Some Democratic senators want new laws that mandate security and privacy measures on the Internet of Things, as concern grows over personal data collected by connected devices.
Several democratic members of the Senate Commerce, Science and Transportation Committee said Wednesday they are exploring legislation that would enforce privacy and security standards for connected devices. Senator Edward Markey, a Massachusetts Democrat, plans to introduce a bill that will focus on security standards and the data collected by connected automobiles.
This week, Markey released a report saying that most auto manufacturers selling vehicles in the U.S. have “massive holes” in their data security. Only two of 16 car companies that responded to information requests from Markey’s office said they have capabilities to respond to a hacking attack in real time, he said during a hearing.

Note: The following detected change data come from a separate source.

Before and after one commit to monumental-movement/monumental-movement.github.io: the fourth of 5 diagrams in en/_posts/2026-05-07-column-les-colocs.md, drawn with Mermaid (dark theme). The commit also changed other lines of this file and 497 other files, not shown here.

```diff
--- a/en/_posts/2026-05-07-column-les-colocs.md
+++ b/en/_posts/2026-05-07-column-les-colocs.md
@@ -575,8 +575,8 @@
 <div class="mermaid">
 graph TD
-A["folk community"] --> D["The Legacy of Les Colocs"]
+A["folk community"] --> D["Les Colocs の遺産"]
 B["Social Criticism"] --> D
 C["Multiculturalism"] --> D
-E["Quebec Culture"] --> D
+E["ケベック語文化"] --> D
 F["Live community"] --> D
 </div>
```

New cars are now “computers on wheels,” Markey said, and hacked vehicles can be dangerous.
“A small vulnerability or error in coding can lead to a catastrophic consequence for drivers, passengers and pedestrians,” he said. “Thieves no longer need a crowbar to break into your car—they just need a smartphone.”
Markey’s legislation will require that makers of wireless access points on connected cars use penetration testing technologies and that collected data is encrypted. The legislation will also require that the car manufacturer or a security vendor be able to detect and respond to hacking attempts in real time.

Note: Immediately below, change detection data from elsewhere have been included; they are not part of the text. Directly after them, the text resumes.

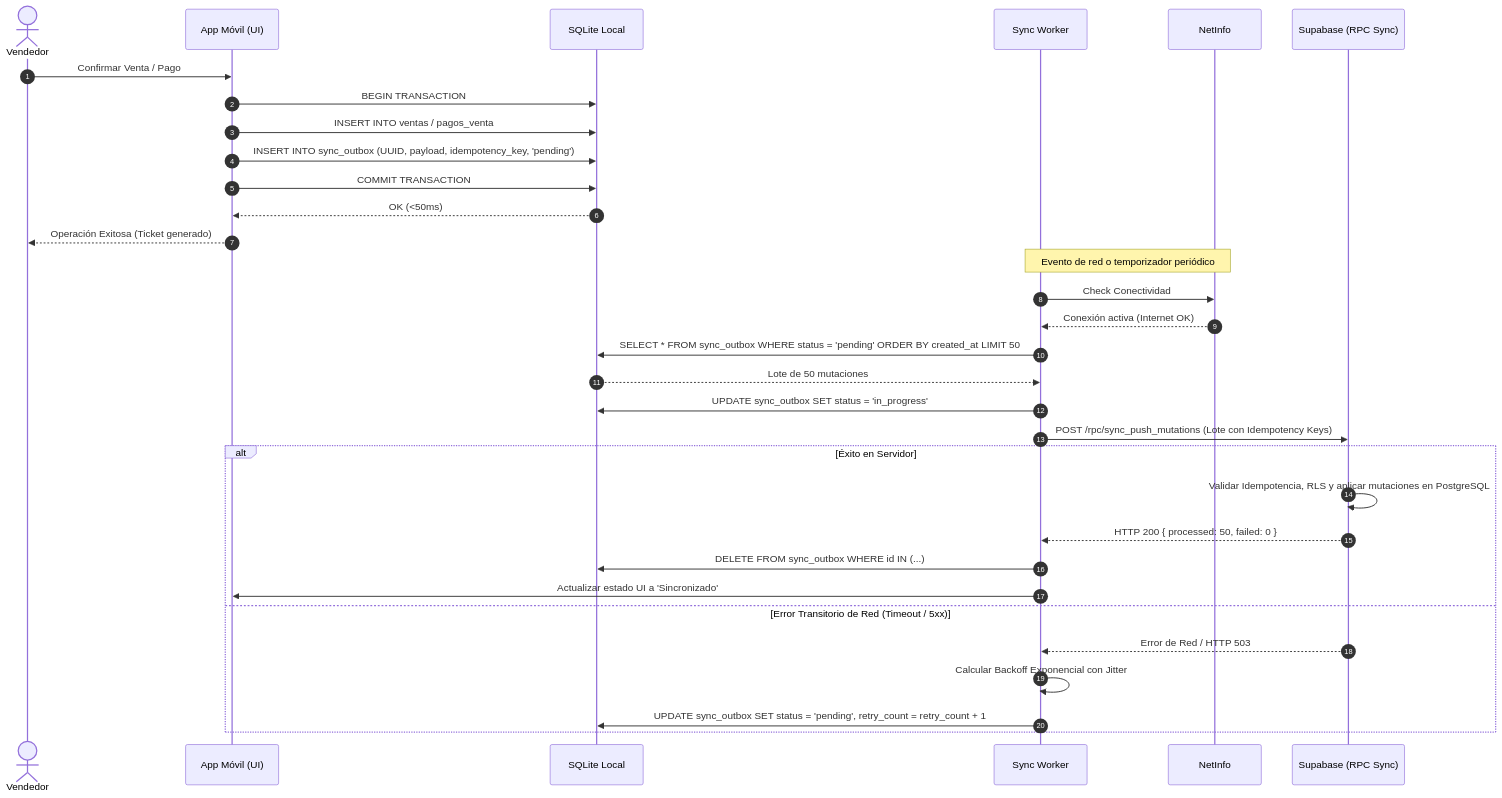
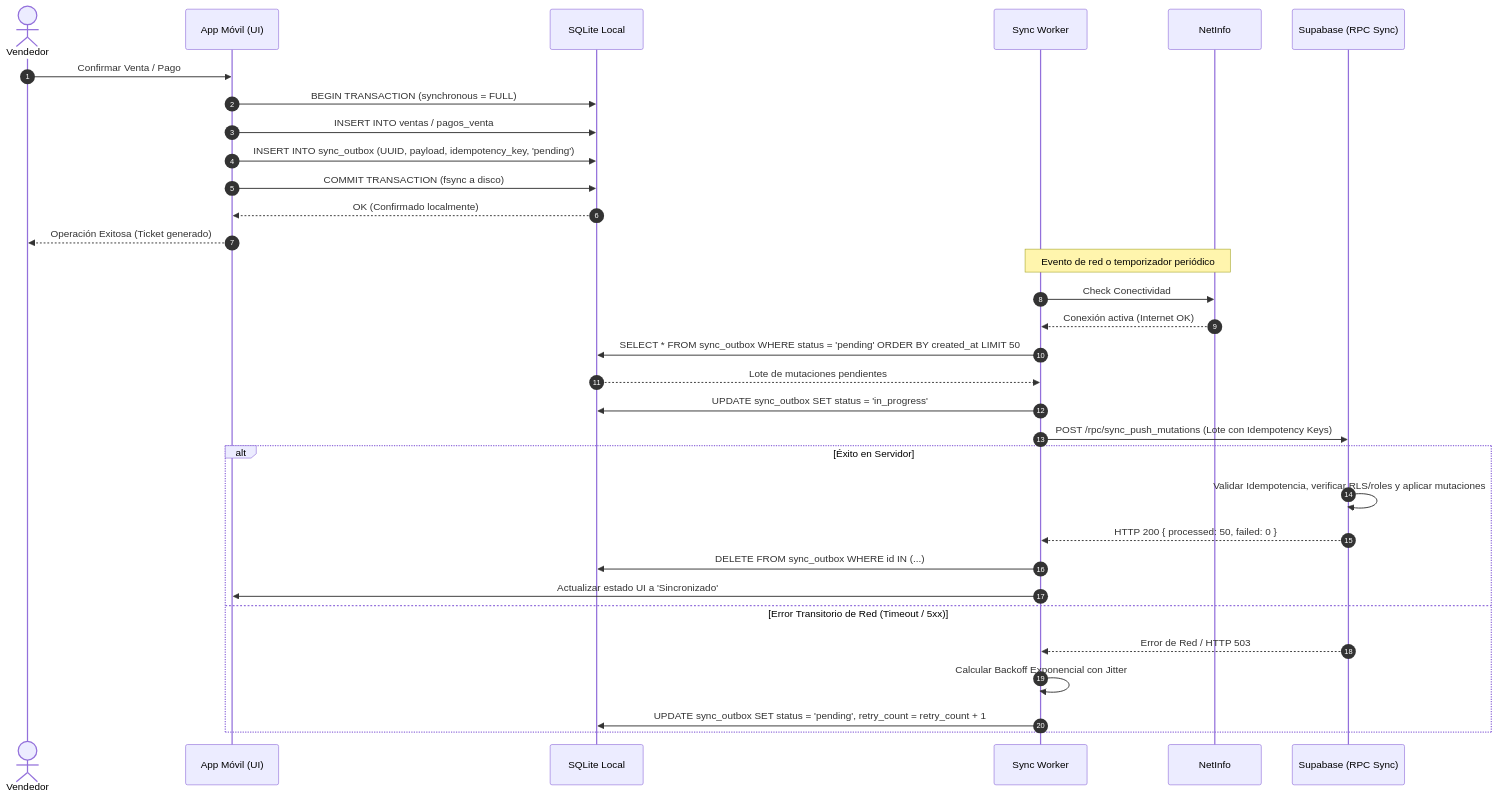
Before and after one commit to JMedina255/Proyecto_tienda: the third of 4 diagrams in docs/02-arquitectura/ARQUITECTURA.md, drawn with Mermaid. The commit also changed other lines of this file and 6 other files, not shown here.

````diff
--- a/docs/02-arquitectura/ARQUITECTURA.md
+++ b/docs/02-arquitectura/ARQUITECTURA.md
@@ -302,37 +317,37 @@
 ```mermaid
 sequenceDiagram
     autonumber
     actor Vendedor
     participant App as App Móvil (UI)
     participant SQLite as SQLite Local
     participant Worker as Sync Worker
     participant Net as NetInfo
     participant Svr as Supabase (RPC Sync)
 
     Vendedor->>App: Confirmar Venta / Pago
-    App->>SQLite: BEGIN TRANSACTION
+    App->>SQLite: BEGIN TRANSACTION (synchronous = FULL)
     App->>SQLite: INSERT INTO ventas / pagos_venta
     App->>SQLite: INSERT INTO sync_outbox (UUID, payload, idempotency_key, 'pending')
-    App->>SQLite: COMMIT TRANSACTION
-    SQLite-->>App: OK (<50ms)
+    App->>SQLite: COMMIT TRANSACTION (fsync a disco)
+    SQLite-->>App: OK (Confirmado localmente)
     App-->>Vendedor: Operación Exitosa (Ticket generado)
 
     Note over Worker,Net: Evento de red o temporizador periódico
     Worker->>Net: Check Conectividad
     Net-->>Worker: Conexión activa (Internet OK)
     Worker->>SQLite: SELECT * FROM sync_outbox WHERE status = 'pending' ORDER BY created_at LIMIT 50
-    SQLite-->>Worker: Lote de 50 mutaciones
+    SQLite-->>Worker: Lote de mutaciones pendientes
     Worker->>SQLite: UPDATE sync_outbox SET status = 'in_progress'
 
     Worker->>Svr: POST /rpc/sync_push_mutations (Lote con Idempotency Keys)
     alt Éxito en Servidor
-        Svr->>Svr: Validar Idempotencia, RLS y aplicar mutaciones en PostgreSQL
+        Svr->>Svr: Validar Idempotencia, verificar RLS/roles y aplicar mutaciones
         Svr-->>Worker: HTTP 200 { processed: 50, failed: 0 }
         Worker->>SQLite: DELETE FROM sync_outbox WHERE id IN (...)
         Worker->>App: Actualizar estado UI a 'Sincronizado'
     else Error Transitorio de Red (Timeout / 5xx)
         Svr-->>Worker: Error de Red / HTTP 503
         Worker->>Worker: Calcular Backoff Exponencial con Jitter
         Worker->>SQLite: UPDATE sync_outbox SET status = 'pending', retry_count = retry_count + 1
     end
 ```
````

The bill will also require car makers to explain their data collection practices to drivers and allow them to opt out of data collection without having to disable navigation.

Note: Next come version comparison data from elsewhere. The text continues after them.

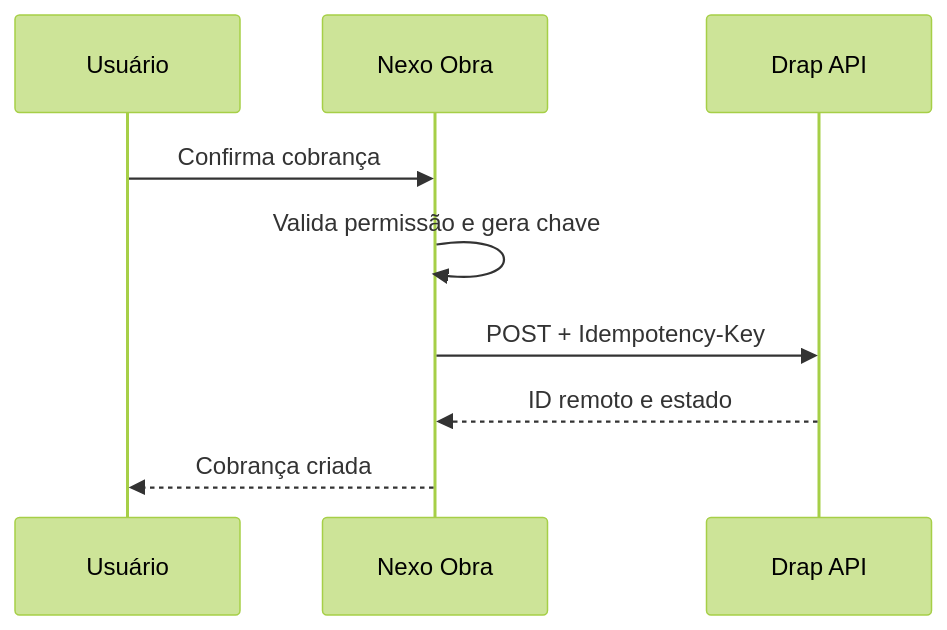
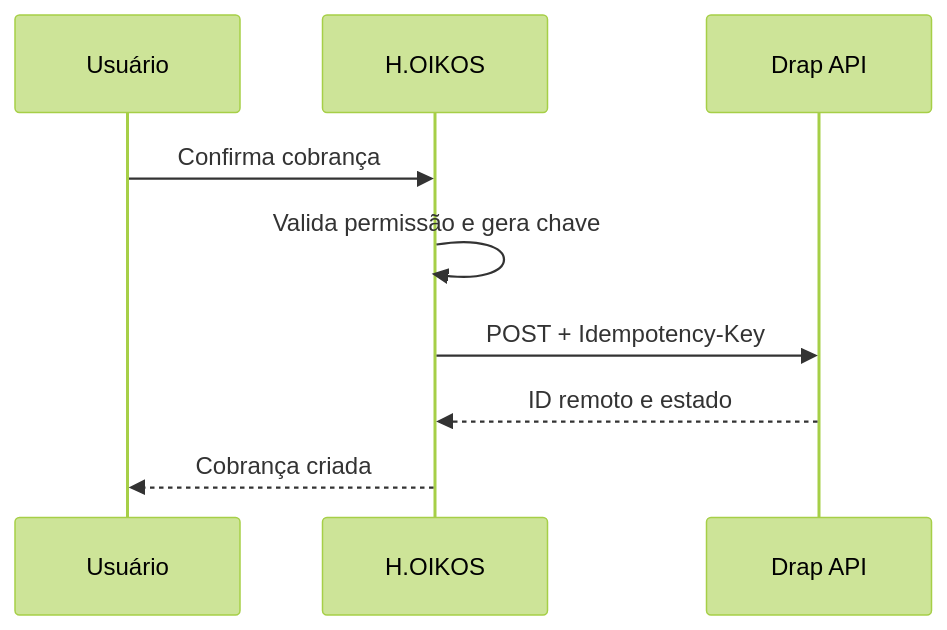
The second of 3 diagrams in docs/DRAP-INTEGRATION.md (empresaexemplo9-gif/Nexo-obra), drawn with Mermaid (forest theme) before and after one commit. The commit also changed other lines of this file and 44 other files, not shown here.

````diff
--- a/docs/DRAP-INTEGRATION.md
+++ b/docs/DRAP-INTEGRATION.md
@@ -27,11 +27,11 @@
 ```mermaid
 sequenceDiagram
     participant U as Usuário
-    participant N as Nexo Obra
+    participant N as H.OIKOS
     participant D as Drap API
     U->>N: Confirma cobrança
     N->>N: Valida permissão e gera chave
     N->>D: POST + Idempotency-Key
     D-->>N: ID remoto e estado
     N-->>U: Cobrança criada
 ```
````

Car companies that can build software to track vehicle performance and other information “should have the same geniuses in those companies to build in protection for security and privacy,” Markey said. “If you can figure out an algorithm that sends information around the world in the blink of an eye, you should be able to figure out an algorithm that provides consumers the security and privacy they need.”
Representatives of auto makers didn’t testify during the hearing. The Alliance of Automobile Manufacturers, a trade group, said it has not yet fully reviewed Markey’s report, but its members take several steps to protect security and to tell customers about the data they collect.
“Automakers believe that strong consumer data privacy protections and strong vehicle security are essential to maintaining the continued trust of our customers,” the group said in a statement.
Other Democrats in the hearing also suggested they are open to new legislation addressing the privacy and security of the IoT. The IoT industry is projecting huge growth by collecting customer data, and Congress needs to “find that balance” between the industry’s data collection and customer privacy, said Senator Joe Manchin, a West Virginia Democrat.
More transparency about the kinds of data IoT devices are collecting is also needed, said Senator Richard Blumenthal, a Connecticut Democrat who plans to cosponsor Markey’s connected cars bill. Congress should explore legislation that more easily allows consumers to file class-action lawsuits for data breaches, he said.
Congress should also consider legislation that requires companies to follow best practices in cybersecurity, said Justin Brookman, director of the Consumer Privacy Project at the Center for Democracy and Technology. While the U.S. Federal Trade Commission has brought dozens of data security complaints against companies, it is facing court challenges on its authority to do so, he noted.
Several speakers at the hearing brought up recent concerns about the ability of smart TVs to capture conversations via their voice command features. Brookman also mentioned the cases where hackers have taken over webcams and broadcast videos online.
Congress, while considering a national breach notification law, should expand the consumer data covered by notifications to include nonfinancial information held in online accounts, he said. “Internet of Things devices reveal really sensitive stuff about us,” Brookman added.
While some committee Democrats said they will explore legislation, representatives of the IoT industry urged Congress to go slow. Consumer confidence in the IoT is important, “but we must not overregulate in a way that would stifle innovation,” said Michael Abbott, a general partner in the venture capital firm Kleiner Perkins Caufield & Byers.
Most of the panel’s majority Republicans, and a handful of Democrats, agreed. The IoT is in early stages of its growth, and Congress shouldn’t rush in to regulate, they said.
“Let’s treat the Internet of Things with the same light touch that has caused the Internet to be such a great American success story,” said Senator John Thune, a South Dakota Republican and committee chairman. “We should let consumers and entrepreneurs decide where IoT goes, rather than setting it on a Washington, D.C., directed path.”